Items listed in a dataset:
#####

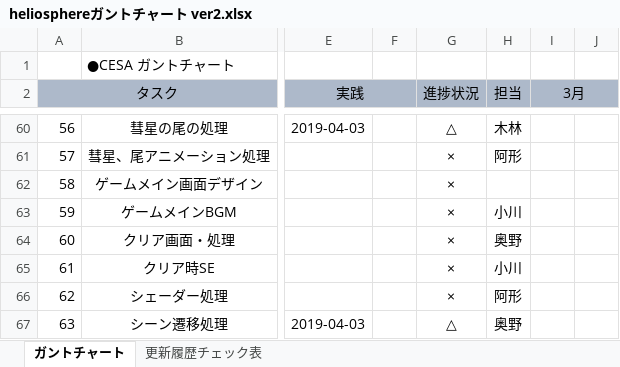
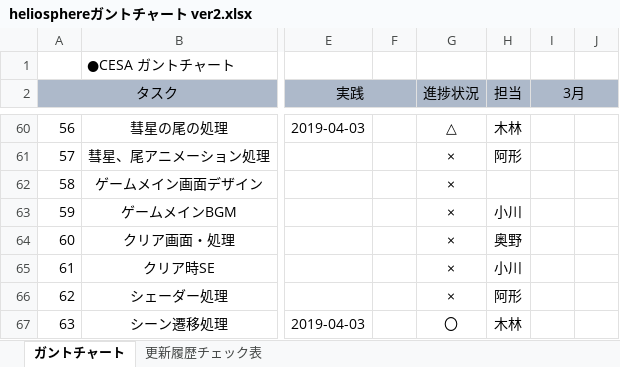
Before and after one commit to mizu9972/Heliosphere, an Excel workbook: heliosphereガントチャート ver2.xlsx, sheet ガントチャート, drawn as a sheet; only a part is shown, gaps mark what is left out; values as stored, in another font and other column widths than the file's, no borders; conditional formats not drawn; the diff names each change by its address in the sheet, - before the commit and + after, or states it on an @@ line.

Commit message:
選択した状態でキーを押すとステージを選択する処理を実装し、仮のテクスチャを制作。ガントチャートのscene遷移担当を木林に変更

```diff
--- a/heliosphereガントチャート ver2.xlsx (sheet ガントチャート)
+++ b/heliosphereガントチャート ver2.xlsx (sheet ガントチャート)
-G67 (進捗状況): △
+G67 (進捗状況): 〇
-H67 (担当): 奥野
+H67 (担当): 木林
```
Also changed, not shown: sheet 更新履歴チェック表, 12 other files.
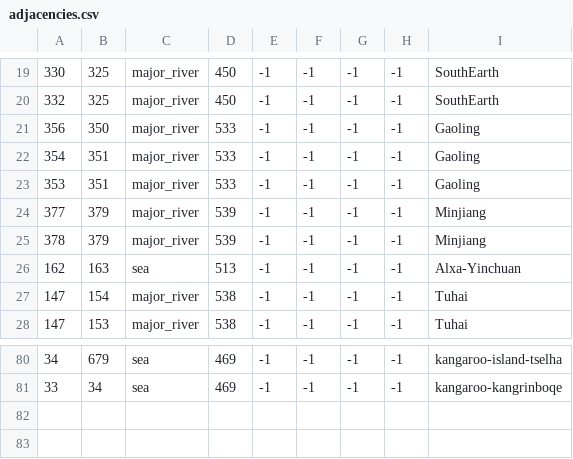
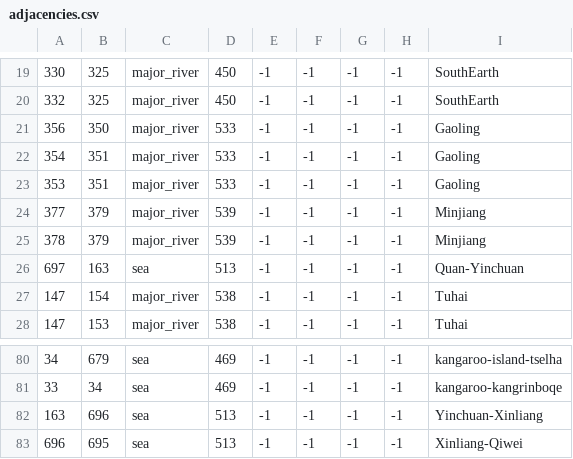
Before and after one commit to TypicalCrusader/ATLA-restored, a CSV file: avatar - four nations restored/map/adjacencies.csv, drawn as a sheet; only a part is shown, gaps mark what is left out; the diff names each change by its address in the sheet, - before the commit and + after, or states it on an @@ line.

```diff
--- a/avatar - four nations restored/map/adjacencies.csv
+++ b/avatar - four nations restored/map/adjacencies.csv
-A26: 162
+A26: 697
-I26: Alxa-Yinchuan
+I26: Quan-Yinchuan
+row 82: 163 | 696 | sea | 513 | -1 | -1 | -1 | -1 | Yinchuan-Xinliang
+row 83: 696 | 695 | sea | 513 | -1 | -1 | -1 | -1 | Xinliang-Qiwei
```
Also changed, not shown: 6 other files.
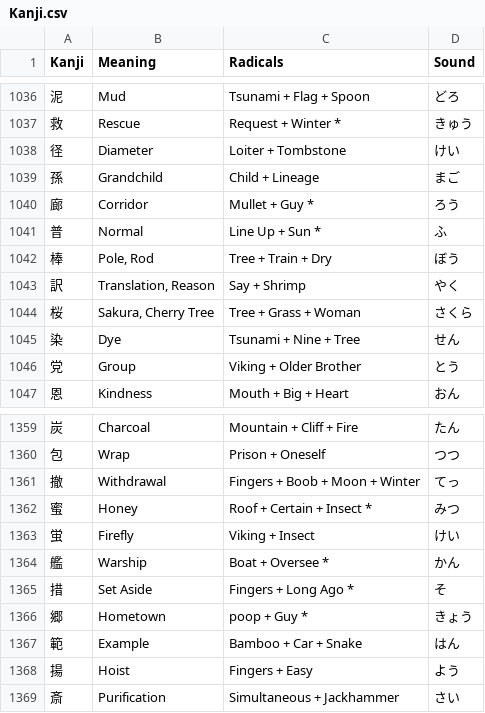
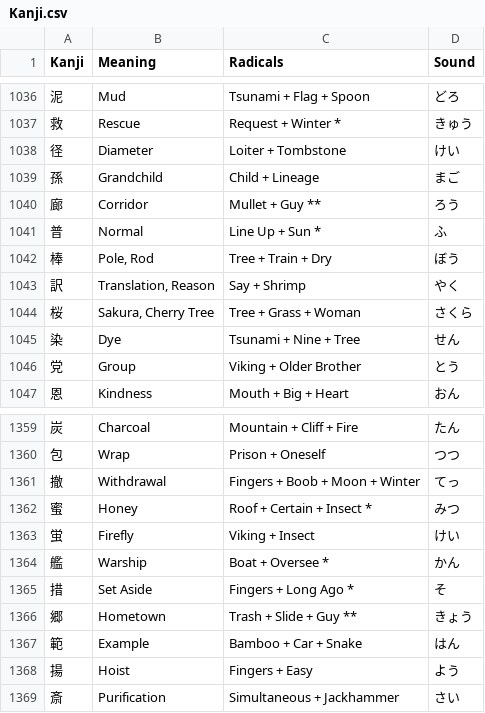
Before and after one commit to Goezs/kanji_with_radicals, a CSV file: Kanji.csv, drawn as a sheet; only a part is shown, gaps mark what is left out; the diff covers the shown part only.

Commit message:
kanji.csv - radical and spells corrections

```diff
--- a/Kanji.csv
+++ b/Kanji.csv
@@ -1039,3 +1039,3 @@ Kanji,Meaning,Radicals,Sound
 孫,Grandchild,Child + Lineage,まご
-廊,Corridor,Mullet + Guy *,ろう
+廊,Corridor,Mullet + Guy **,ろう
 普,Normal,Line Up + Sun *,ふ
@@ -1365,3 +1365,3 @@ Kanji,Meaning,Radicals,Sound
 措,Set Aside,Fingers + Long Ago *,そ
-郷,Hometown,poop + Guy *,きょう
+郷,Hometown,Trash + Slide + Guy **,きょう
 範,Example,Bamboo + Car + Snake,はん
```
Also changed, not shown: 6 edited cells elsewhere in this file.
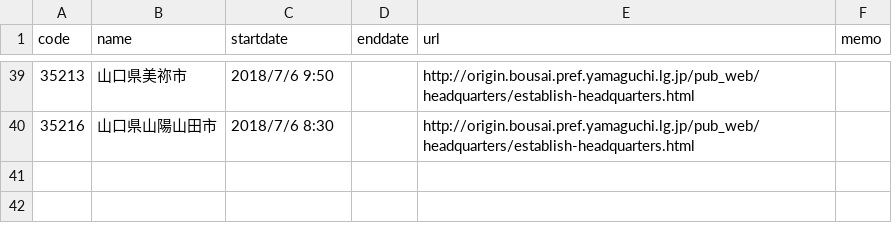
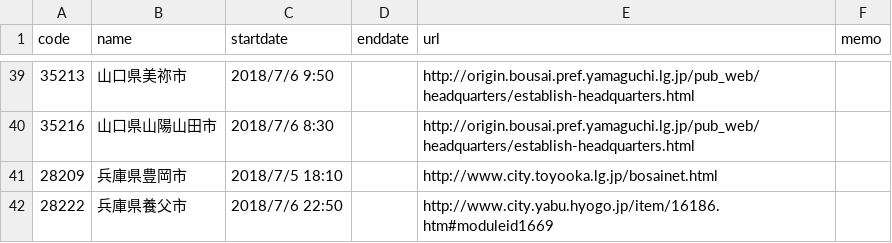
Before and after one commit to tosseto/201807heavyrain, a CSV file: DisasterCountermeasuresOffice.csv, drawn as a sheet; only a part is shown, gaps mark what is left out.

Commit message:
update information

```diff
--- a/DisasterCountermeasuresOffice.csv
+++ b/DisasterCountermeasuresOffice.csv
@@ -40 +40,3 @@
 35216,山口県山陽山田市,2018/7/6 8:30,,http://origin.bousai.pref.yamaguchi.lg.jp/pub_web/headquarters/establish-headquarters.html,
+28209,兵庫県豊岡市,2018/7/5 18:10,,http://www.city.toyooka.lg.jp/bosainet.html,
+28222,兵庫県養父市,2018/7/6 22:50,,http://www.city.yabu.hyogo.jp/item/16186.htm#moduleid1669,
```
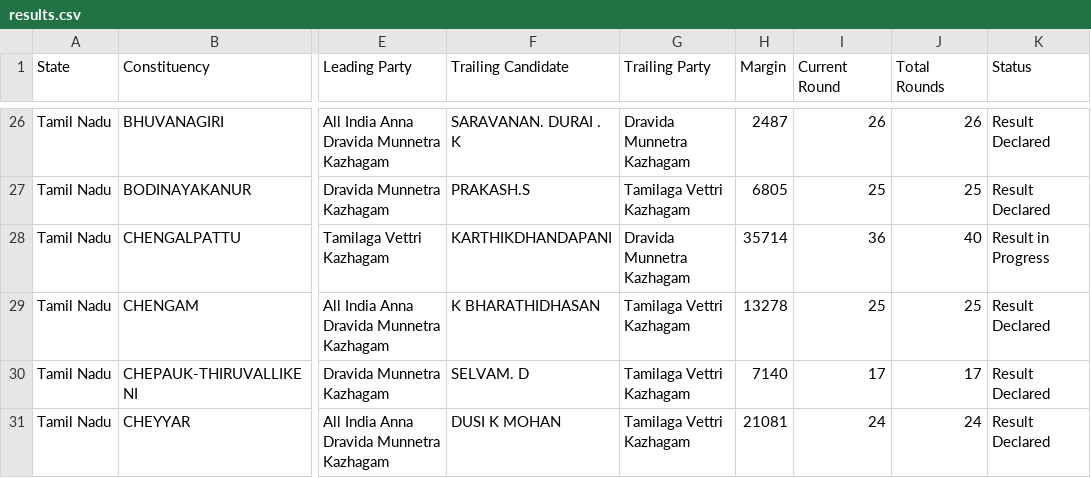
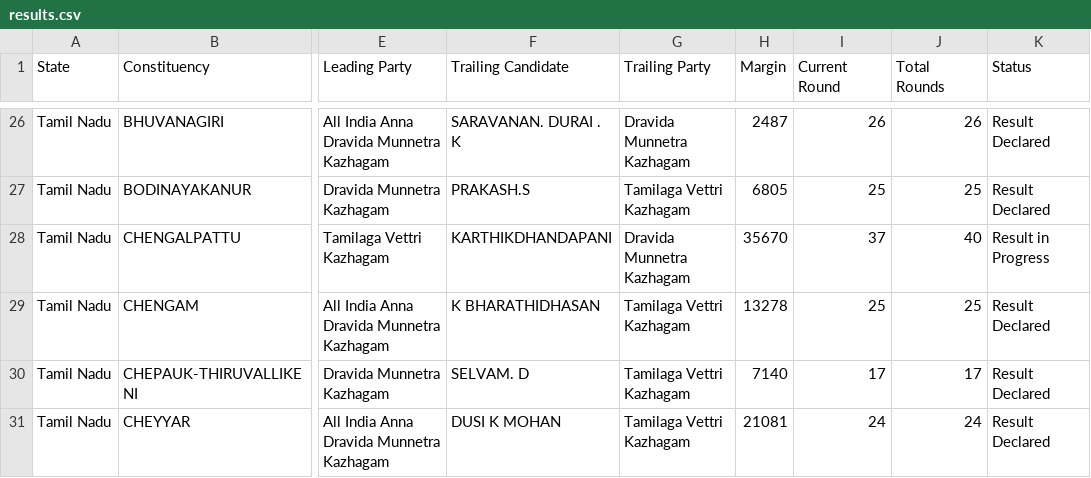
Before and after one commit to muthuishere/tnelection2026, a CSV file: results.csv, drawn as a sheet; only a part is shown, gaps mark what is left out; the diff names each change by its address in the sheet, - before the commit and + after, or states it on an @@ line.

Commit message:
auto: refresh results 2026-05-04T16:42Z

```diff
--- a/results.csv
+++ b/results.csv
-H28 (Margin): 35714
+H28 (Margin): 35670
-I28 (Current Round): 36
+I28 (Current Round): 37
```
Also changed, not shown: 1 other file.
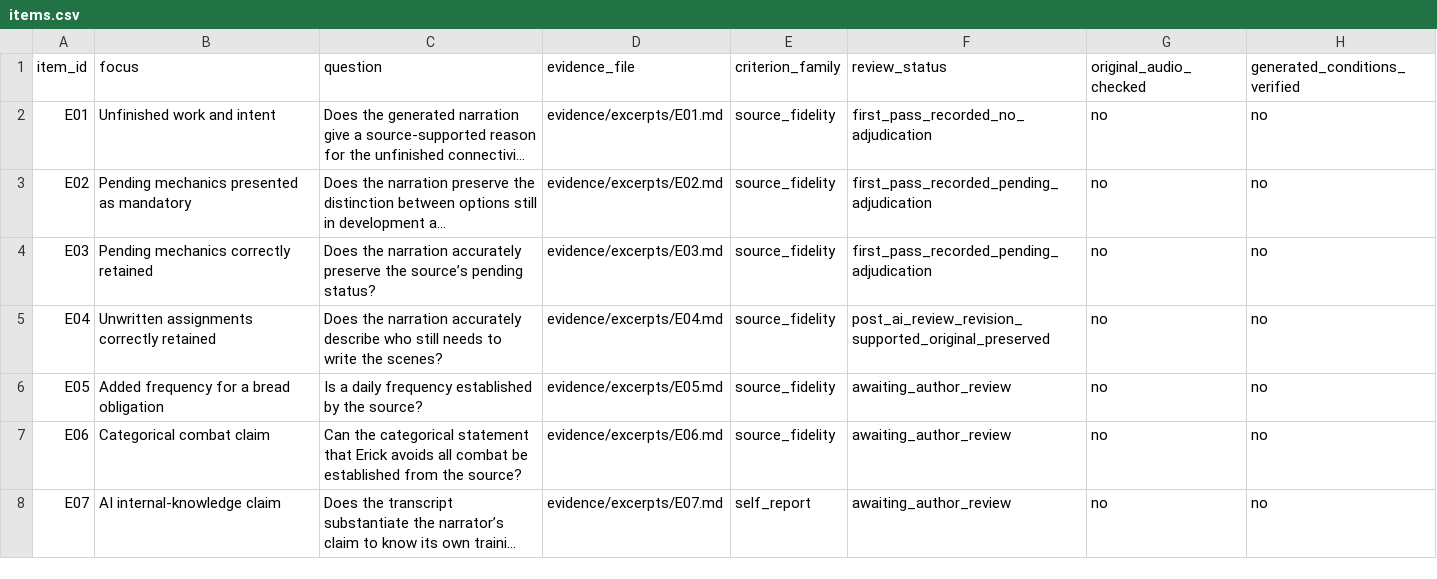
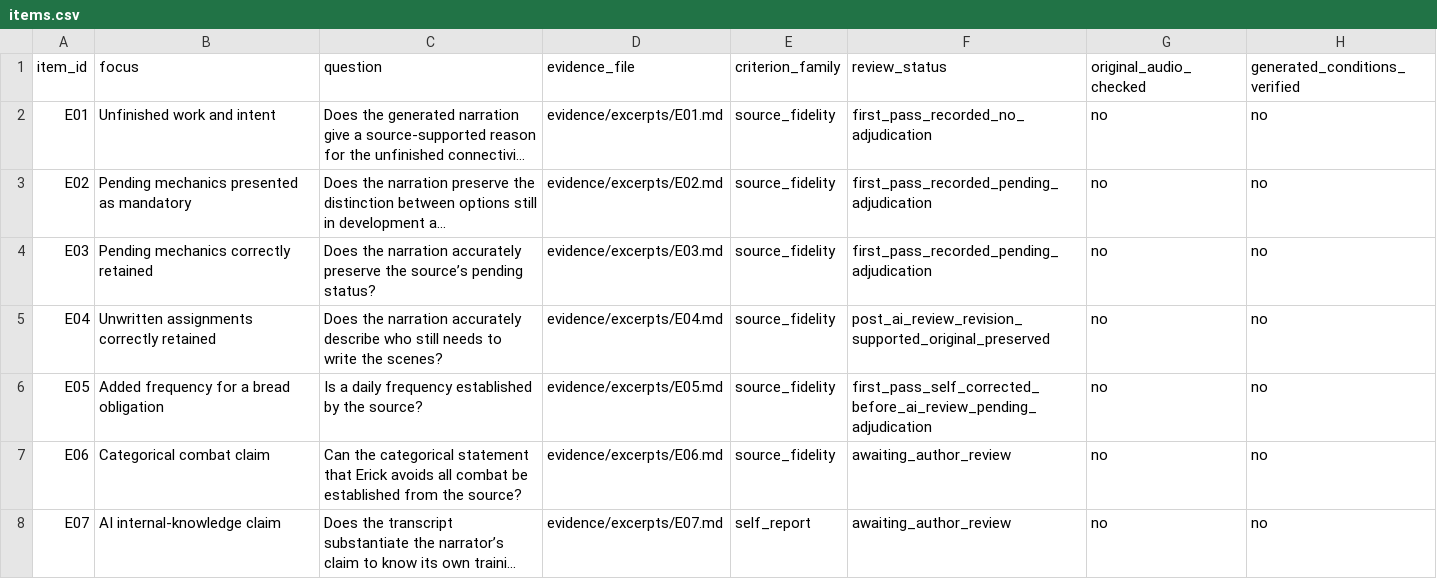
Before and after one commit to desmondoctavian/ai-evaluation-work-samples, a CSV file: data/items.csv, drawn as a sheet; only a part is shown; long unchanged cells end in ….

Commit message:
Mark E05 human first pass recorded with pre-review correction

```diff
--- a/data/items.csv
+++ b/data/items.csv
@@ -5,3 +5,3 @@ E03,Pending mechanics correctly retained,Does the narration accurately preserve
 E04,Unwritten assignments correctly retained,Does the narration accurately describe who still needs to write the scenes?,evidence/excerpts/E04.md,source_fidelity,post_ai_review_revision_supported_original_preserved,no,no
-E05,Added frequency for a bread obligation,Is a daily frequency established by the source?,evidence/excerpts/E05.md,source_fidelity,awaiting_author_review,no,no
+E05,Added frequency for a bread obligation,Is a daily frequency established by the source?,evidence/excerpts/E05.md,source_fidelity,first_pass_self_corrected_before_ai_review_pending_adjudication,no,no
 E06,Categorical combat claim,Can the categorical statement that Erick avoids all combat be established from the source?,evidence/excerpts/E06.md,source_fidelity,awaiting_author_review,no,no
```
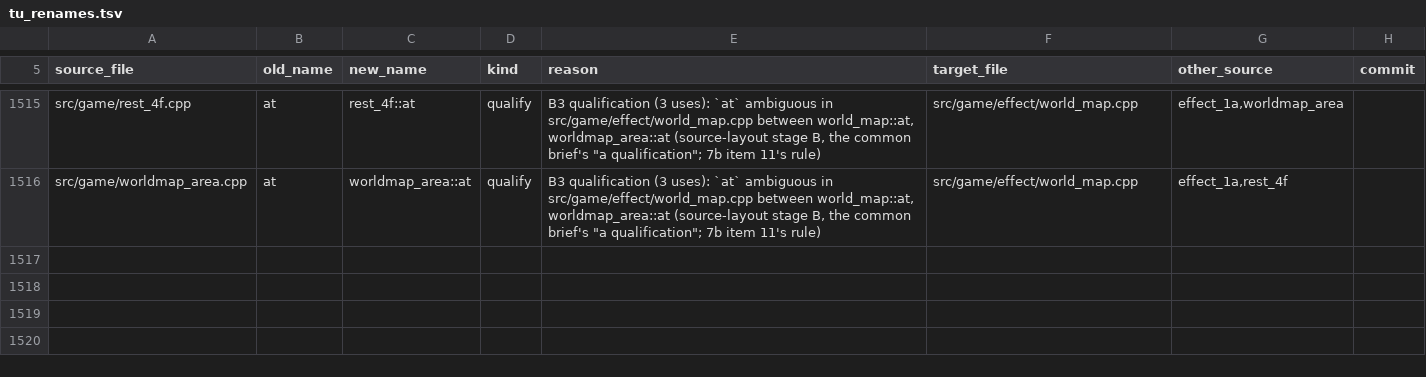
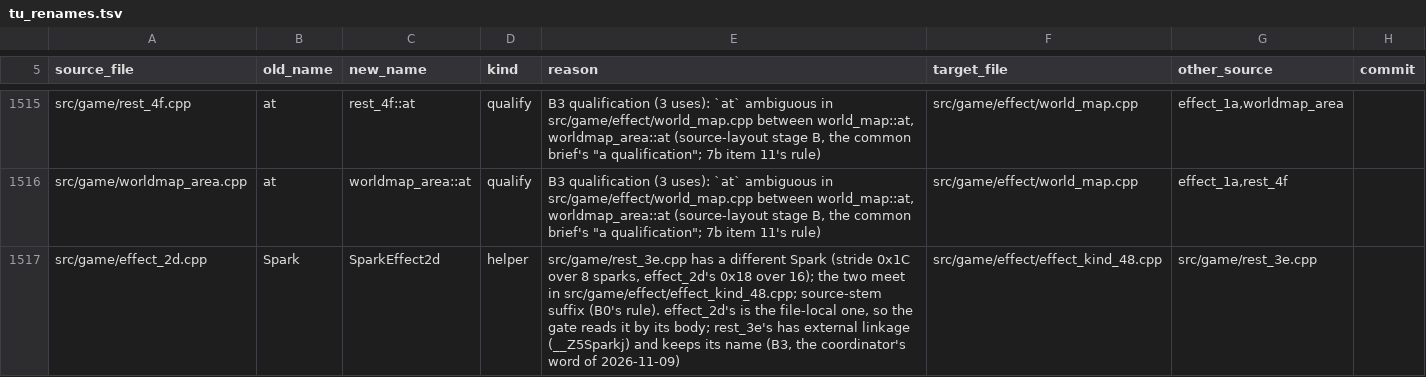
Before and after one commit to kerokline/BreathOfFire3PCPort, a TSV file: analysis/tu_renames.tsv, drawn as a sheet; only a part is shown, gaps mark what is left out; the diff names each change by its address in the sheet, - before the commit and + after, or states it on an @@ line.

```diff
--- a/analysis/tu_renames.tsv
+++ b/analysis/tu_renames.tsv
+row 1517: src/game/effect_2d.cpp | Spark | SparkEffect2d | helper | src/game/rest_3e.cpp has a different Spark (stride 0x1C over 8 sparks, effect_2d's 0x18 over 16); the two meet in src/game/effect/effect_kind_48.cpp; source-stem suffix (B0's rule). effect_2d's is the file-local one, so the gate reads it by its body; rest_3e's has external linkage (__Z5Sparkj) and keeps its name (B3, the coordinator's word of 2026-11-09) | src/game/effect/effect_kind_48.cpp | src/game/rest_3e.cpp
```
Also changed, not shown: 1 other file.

#####

● **Task prompt**
Report each line in the data that holds the word "evidence".

● **Exercise result**
 E04,Unwritten assignments correctly retained,Does the narration accurately describe who still needs to write the scenes?,evidence/excerpts/E04.md,source_fidelity,post_ai_review_revision_supported_original_preserved,no,no
-E05,Added frequency for a bread obligation,Is a daily frequency established by the source?,evidence/excerpts/E05.md,source_fidelity,awaiting_author_review,no,no
+E05,Added frequency for a bread obligation,Is a daily frequency established by the source?,evidence/excerpts/E05.md,source_fidelity,first_pass_self_corrected_before_ai_review_pending_adjudication,no,no
 E06,Categorical combat claim,Can the categorical statement that Erick avoids all combat be established from the source?,evidence/excerpts/E06.md,source_fidelity,awaiting_author_review,no,no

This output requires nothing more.